Content starts

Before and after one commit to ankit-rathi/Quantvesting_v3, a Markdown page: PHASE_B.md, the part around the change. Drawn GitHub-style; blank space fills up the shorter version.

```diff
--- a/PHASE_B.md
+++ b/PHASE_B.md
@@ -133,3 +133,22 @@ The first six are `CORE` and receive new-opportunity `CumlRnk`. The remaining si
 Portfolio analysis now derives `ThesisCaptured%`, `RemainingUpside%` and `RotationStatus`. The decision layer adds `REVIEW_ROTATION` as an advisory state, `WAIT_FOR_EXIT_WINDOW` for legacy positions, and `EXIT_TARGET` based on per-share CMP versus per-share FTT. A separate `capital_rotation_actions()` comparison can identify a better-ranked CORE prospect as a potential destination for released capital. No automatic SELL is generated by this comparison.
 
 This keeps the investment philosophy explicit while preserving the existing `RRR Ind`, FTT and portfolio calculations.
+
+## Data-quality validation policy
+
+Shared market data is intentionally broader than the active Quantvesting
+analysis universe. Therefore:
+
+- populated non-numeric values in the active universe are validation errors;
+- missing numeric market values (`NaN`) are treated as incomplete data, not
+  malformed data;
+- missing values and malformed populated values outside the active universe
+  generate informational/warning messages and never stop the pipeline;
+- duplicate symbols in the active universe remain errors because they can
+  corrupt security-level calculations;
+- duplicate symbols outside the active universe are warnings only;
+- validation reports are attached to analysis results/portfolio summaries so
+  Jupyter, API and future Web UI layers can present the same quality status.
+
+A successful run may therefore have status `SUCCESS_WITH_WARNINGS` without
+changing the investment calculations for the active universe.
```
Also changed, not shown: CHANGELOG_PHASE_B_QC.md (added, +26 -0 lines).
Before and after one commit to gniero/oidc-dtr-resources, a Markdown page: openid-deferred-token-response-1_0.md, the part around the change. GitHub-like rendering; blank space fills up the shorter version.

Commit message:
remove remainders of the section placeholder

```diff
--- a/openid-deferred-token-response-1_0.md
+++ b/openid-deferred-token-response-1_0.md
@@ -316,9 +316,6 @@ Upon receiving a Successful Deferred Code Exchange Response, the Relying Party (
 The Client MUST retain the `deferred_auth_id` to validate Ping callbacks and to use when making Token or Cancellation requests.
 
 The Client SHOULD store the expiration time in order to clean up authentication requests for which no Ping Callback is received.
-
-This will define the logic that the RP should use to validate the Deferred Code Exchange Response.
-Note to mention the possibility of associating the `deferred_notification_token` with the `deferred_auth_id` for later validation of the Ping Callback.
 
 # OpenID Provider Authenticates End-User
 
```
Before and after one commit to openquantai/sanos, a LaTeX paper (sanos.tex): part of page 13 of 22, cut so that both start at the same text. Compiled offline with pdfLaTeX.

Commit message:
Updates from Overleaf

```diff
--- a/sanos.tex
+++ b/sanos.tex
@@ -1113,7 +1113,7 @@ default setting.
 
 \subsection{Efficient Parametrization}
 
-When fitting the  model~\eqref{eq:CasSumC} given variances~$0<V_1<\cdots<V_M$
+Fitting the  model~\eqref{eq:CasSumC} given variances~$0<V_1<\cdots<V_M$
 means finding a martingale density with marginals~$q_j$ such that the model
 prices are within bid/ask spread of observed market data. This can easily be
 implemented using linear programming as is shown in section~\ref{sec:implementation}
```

Content ends

◆ Task instructions
Would you repeat all the material exactly as it is shown?

◆ Solved problem
Before and after one commit to ankit-rathi/Quantvesting_v3, a Markdown page: PHASE_B.md, the part around the change. Drawn GitHub-style; blank space fills up the shorter version.

```diff
--- a/PHASE_B.md
+++ b/PHASE_B.md
@@ -133,3 +133,22 @@ The first six are `CORE` and receive new-opportunity `CumlRnk`. The remaining si
 Portfolio analysis now derives `ThesisCaptured%`, `RemainingUpside%` and `RotationStatus`. The decision layer adds `REVIEW_ROTATION` as an advisory state, `WAIT_FOR_EXIT_WINDOW` for legacy positions, and `EXIT_TARGET` based on per-share CMP versus per-share FTT. A separate `capital_rotation_actions()` comparison can identify a better-ranked CORE prospect as a potential destination for released capital. No automatic SELL is generated by this comparison.
 
 This keeps the investment philosophy explicit while preserving the existing `RRR Ind`, FTT and portfolio calculations.
+
+## Data-quality validation policy
+
+Shared market data is intentionally broader than the active Quantvesting
+analysis universe. Therefore:
+
+- populated non-numeric values in the active universe are validation errors;
+- missing numeric market values (`NaN`) are treated as incomplete data, not
+  malformed data;
+- missing values and malformed populated values outside the active universe
+  generate informational/warning messages and never stop the pipeline;
+- duplicate symbols in the active universe remain errors because they can
+  corrupt security-level calculations;
+- duplicate symbols outside the active universe are warnings only;
+- validation reports are attached to analysis results/portfolio summaries so
+  Jupyter, API and future Web UI layers can present the same quality status.
+
+A successful run may therefore have status `SUCCESS_WITH_WARNINGS` without
+changing the investment calculations for the active universe.
```
Also changed, not shown: CHANGELOG_PHASE_B_QC.md (added, +26 -0 lines).
Before and after one commit to gniero/oidc-dtr-resources, a Markdown page: openid-deferred-token-response-1_0.md, the part around the change. GitHub-like rendering; blank space fills up the shorter version.

Commit message:
remove remainders of the section placeholder

```diff
--- a/openid-deferred-token-response-1_0.md
+++ b/openid-deferred-token-response-1_0.md
@@ -316,9 +316,6 @@ Upon receiving a Successful Deferred Code Exchange Response, the Relying Party (
 The Client MUST retain the `deferred_auth_id` to validate Ping callbacks and to use when making Token or Cancellation requests.
 
 The Client SHOULD store the expiration time in order to clean up authentication requests for which no Ping Callback is received.
-
-This will define the logic that the RP should use to validate the Deferred Code Exchange Response.
-Note to mention the possibility of associating the `deferred_notification_token` with the `deferred_auth_id` for later validation of the Ping Callback.
 
 # OpenID Provider Authenticates End-User
 
```
Before and after one commit to openquantai/sanos, a LaTeX paper (sanos.tex): part of page 13 of 22, cut so that both start at the same text. Compiled offline with pdfLaTeX.

Commit message:
Updates from Overleaf

```diff
--- a/sanos.tex
+++ b/sanos.tex
@@ -1113,7 +1113,7 @@ default setting.
 
 \subsection{Efficient Parametrization}
 
-When fitting the  model~\eqref{eq:CasSumC} given variances~$0<V_1<\cdots<V_M$
+Fitting the  model~\eqref{eq:CasSumC} given variances~$0<V_1<\cdots<V_M$
 means finding a martingale density with marginals~$q_j$ such that the model
 prices are within bid/ask spread of observed market data. This can easily be
 implemented using linear programming as is shown in section~\ref{sec:implementation}
```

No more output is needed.